#### AIM OF THE EXERCISE
The records underneath are to be repeated exactly, with the pictures left out.

#### TASK MATERIAL
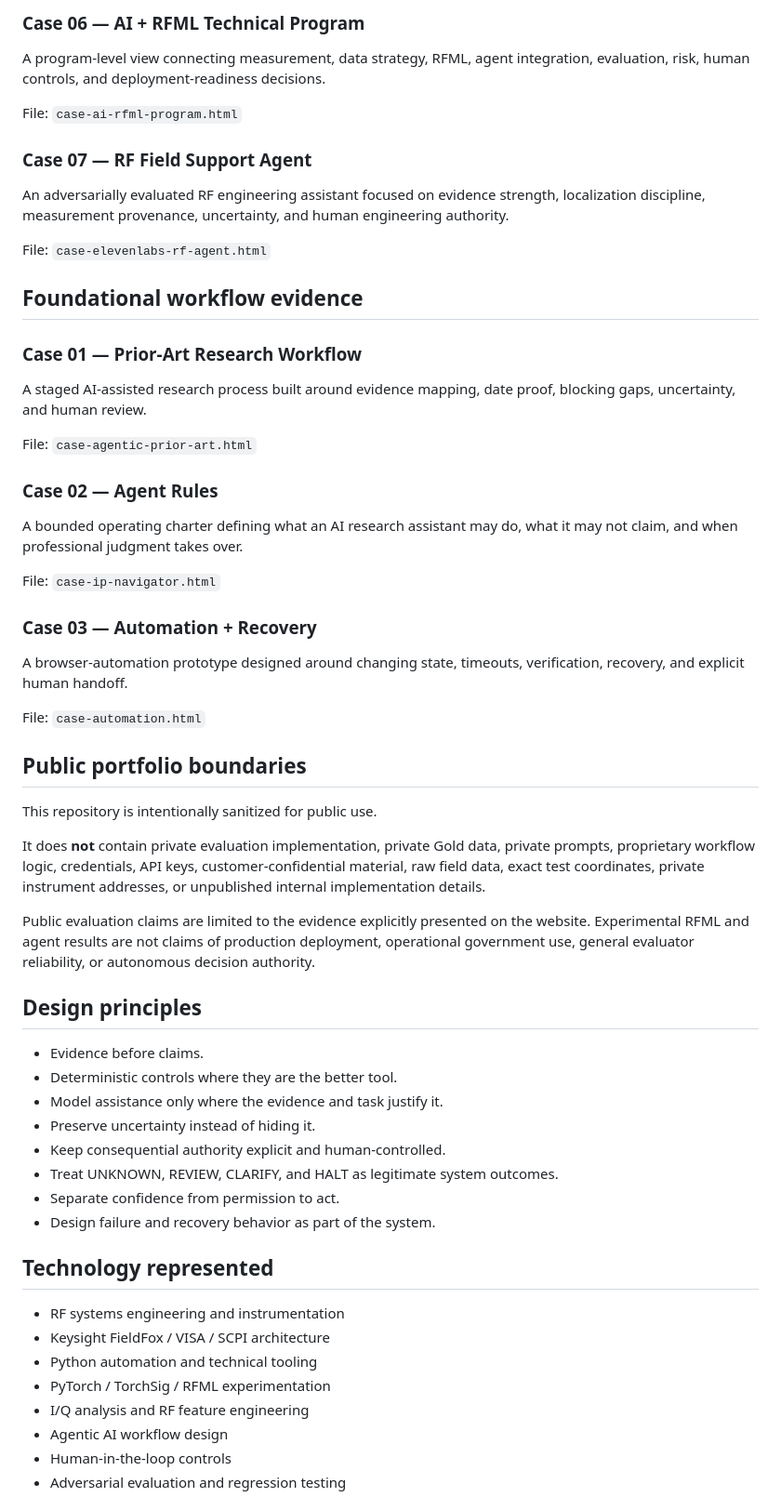
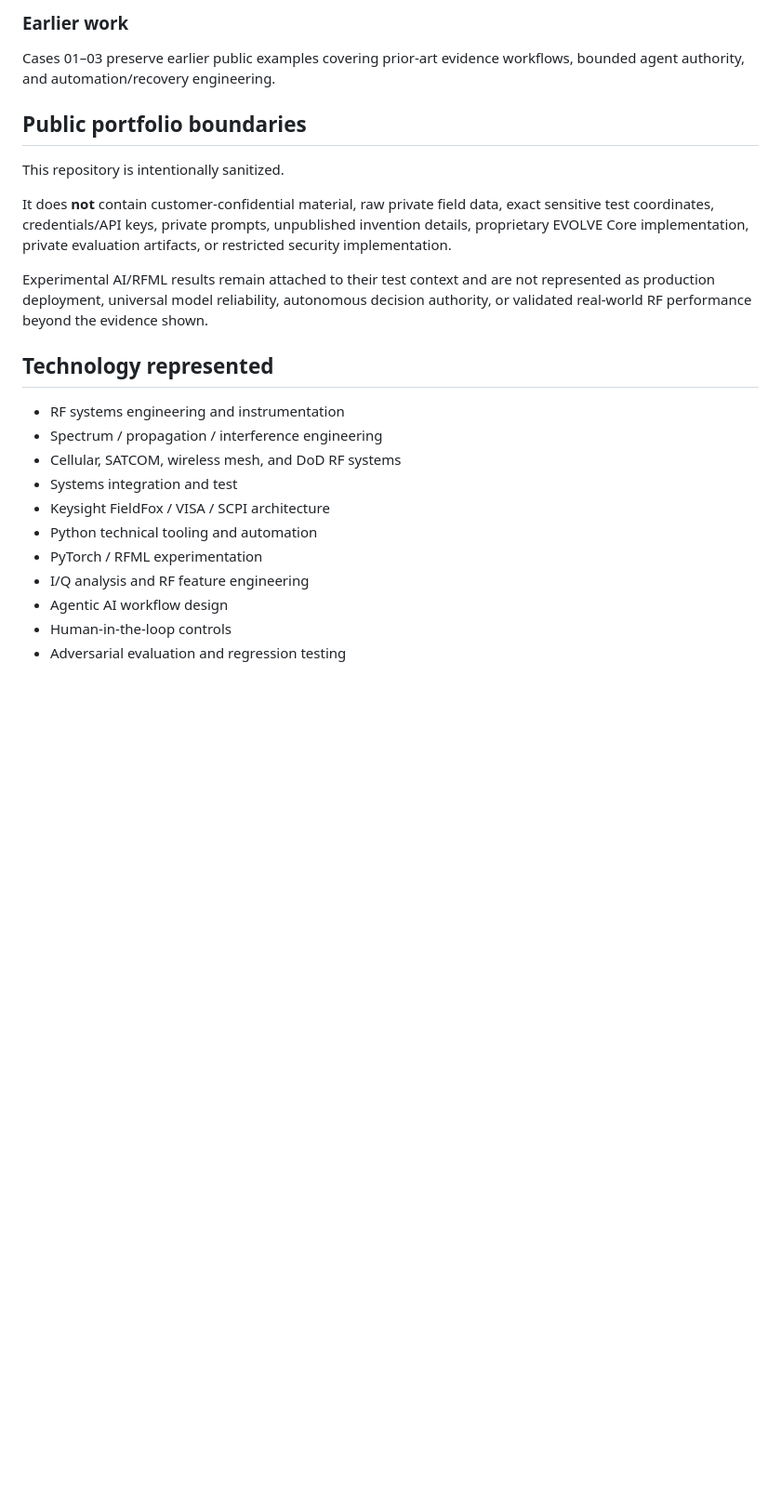
Before and after one commit to ddsleets/ai-systems-portfolio, a Markdown page: README.md, the part around one of its changes. Shown at 93% size. Drawn GitHub-style; blank space fills up the shorter version.

```diff
--- a/README.md
+++ b/README.md
@@ -42,56 +50,24 @@ File: `case-rfml-memory.html`
 
-### Case 06 — AI + RFML Technical Program
-A program-level view connecting measurement, data strategy, RFML, agent integration, evaluation, risk, human controls, and deployment-readiness decisions.
-
-File: `case-ai-rfml-program.html`
-
-### Case 07 — RF Field Support Agent
-An adversarially evaluated RF engineering assistant focused on evidence strength, localization discipline, measurement provenance, uncertainty, and human engineering authority.
-
-File: `case-elevenlabs-rf-agent.html`
-
-## Foundational workflow evidence
-
-### Case 01 — Prior-Art Research Workflow
-A staged AI-assisted research process built around evidence mapping, date proof, blocking gaps, uncertainty, and human review.
-
-File: `case-agentic-prior-art.html`
-
-### Case 02 — Agent Rules
-A bounded operating charter defining what an AI research assistant may do, what it may not claim, and when professional judgment takes over.
-
-File: `case-ip-navigator.html`
-
-### Case 03 — Automation + Recovery
-A browser-automation prototype designed around changing state, timeouts, verification, recovery, and explicit human handoff.
-
-File: `case-automation.html`
+### Earlier work
+Cases 01–03 preserve earlier public examples covering prior-art evidence workflows, bounded agent authority, and automation/recovery engineering.
 
 ## Public portfolio boundaries
 
-This repository is intentionally sanitized for public use.
+This repository is intentionally sanitized.
 
-It does **not** contain private evaluation implementation, private Gold data, private prompts, proprietary workflow logic, credentials, API keys, customer-confidential material, raw field data, exact test coordinates, private instrument addresses, or unpublished internal implementation details.
+It does **not** contain customer-confidential material, raw private field data, exact sensitive test coordinates, credentials/API keys, private prompts, unpublished invention details, proprietary EVOLVE Core implementation, private evaluation artifacts, or restricted security implementation.
 
-Public evaluation claims are limited to the evidence explicitly presented on the website. Experimental RFML and agent results are not claims of production deployment, operational government use, general evaluator reliability, or autonomous decision authority.
-
-## Design principles
-
-- Evidence before claims.
-- Deterministic controls where they are the better tool.
-- Model assistance only where the evidence and task justify it.
-- Preserve uncertainty instead of hiding it.
-- Keep consequential authority explicit and human-controlled.
-- Treat UNKNOWN, REVIEW, CLARIFY, and HALT as legitimate system outcomes.
-- Separate confidence from permission to act.
-- Design failure and recovery behavior as part of the system.
+Experimental AI/RFML results remain attached to their test context and are not represented as production deployment, universal model reliability, autonomous decision authority, or validated real-world RF performance beyond the evidence shown.
 
 ## Technology represented
 
 - RF systems engineering and instrumentation
+- Spectrum / propagation / interference engineering
+- Cellular, SATCOM, wireless mesh, and DoD RF systems
+- Systems integration and test
 - Keysight FieldFox / VISA / SCPI architecture
-- Python automation and technical tooling
-- PyTorch / TorchSig / RFML experimentation
+- Python technical tooling and automation
+- PyTorch / RFML experimentation
 - I/Q analysis and RF feature engineering
 - Agentic AI workflow design
 - Human-in-the-loop controls
```
Also changed, not shown: other parts of README.md (+32 -57 lines).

#### RESULT OF THIS EXERCISE
Before and after one commit to ddsleets/ai-systems-portfolio, a Markdown page: README.md, the part around one of its changes. Shown at 93% size. Drawn GitHub-style; blank space fills up the shorter version.

```diff
--- a/README.md
+++ b/README.md
@@ -42,56 +50,24 @@ File: `case-rfml-memory.html`
 
-### Case 06 — AI + RFML Technical Program
-A program-level view connecting measurement, data strategy, RFML, agent integration, evaluation, risk, human controls, and deployment-readiness decisions.
-
-File: `case-ai-rfml-program.html`
-
-### Case 07 — RF Field Support Agent
-An adversarially evaluated RF engineering assistant focused on evidence strength, localization discipline, measurement provenance, uncertainty, and human engineering authority.
-
-File: `case-elevenlabs-rf-agent.html`
-
-## Foundational workflow evidence
-
-### Case 01 — Prior-Art Research Workflow
-A staged AI-assisted research process built around evidence mapping, date proof, blocking gaps, uncertainty, and human review.
-
-File: `case-agentic-prior-art.html`
-
-### Case 02 — Agent Rules
-A bounded operating charter defining what an AI research assistant may do, what it may not claim, and when professional judgment takes over.
-
-File: `case-ip-navigator.html`
-
-### Case 03 — Automation + Recovery
-A browser-automation prototype designed around changing state, timeouts, verification, recovery, and explicit human handoff.
-
-File: `case-automation.html`
+### Earlier work
+Cases 01–03 preserve earlier public examples covering prior-art evidence workflows, bounded agent authority, and automation/recovery engineering.
 
 ## Public portfolio boundaries
 
-This repository is intentionally sanitized for public use.
+This repository is intentionally sanitized.
 
-It does **not** contain private evaluation implementation, private Gold data, private prompts, proprietary workflow logic, credentials, API keys, customer-confidential material, raw field data, exact test coordinates, private instrument addresses, or unpublished internal implementation details.
+It does **not** contain customer-confidential material, raw private field data, exact sensitive test coordinates, credentials/API keys, private prompts, unpublished invention details, proprietary EVOLVE Core implementation, private evaluation artifacts, or restricted security implementation.
 
-Public evaluation claims are limited to the evidence explicitly presented on the website. Experimental RFML and agent results are not claims of production deployment, operational government use, general evaluator reliability, or autonomous decision authority.
-
-## Design principles
-
-- Evidence before claims.
-- Deterministic controls where they are the better tool.
-- Model assistance only where the evidence and task justify it.
-- Preserve uncertainty instead of hiding it.
-- Keep consequential authority explicit and human-controlled.
-- Treat UNKNOWN, REVIEW, CLARIFY, and HALT as legitimate system outcomes.
-- Separate confidence from permission to act.
-- Design failure and recovery behavior as part of the system.
+Experimental AI/RFML results remain attached to their test context and are not represented as production deployment, universal model reliability, autonomous decision authority, or validated real-world RF performance beyond the evidence shown.
 
 ## Technology represented
 
 - RF systems engineering and instrumentation
+- Spectrum / propagation / interference engineering
+- Cellular, SATCOM, wireless mesh, and DoD RF systems
+- Systems integration and test
 - Keysight FieldFox / VISA / SCPI architecture
-- Python automation and technical tooling
-- PyTorch / TorchSig / RFML experimentation
+- Python technical tooling and automation
+- PyTorch / RFML experimentation
 - I/Q analysis and RF feature engineering
 - Agentic AI workflow design
 - Human-in-the-loop controls
```
Also changed, not shown: other parts of README.md (+32 -57 lines).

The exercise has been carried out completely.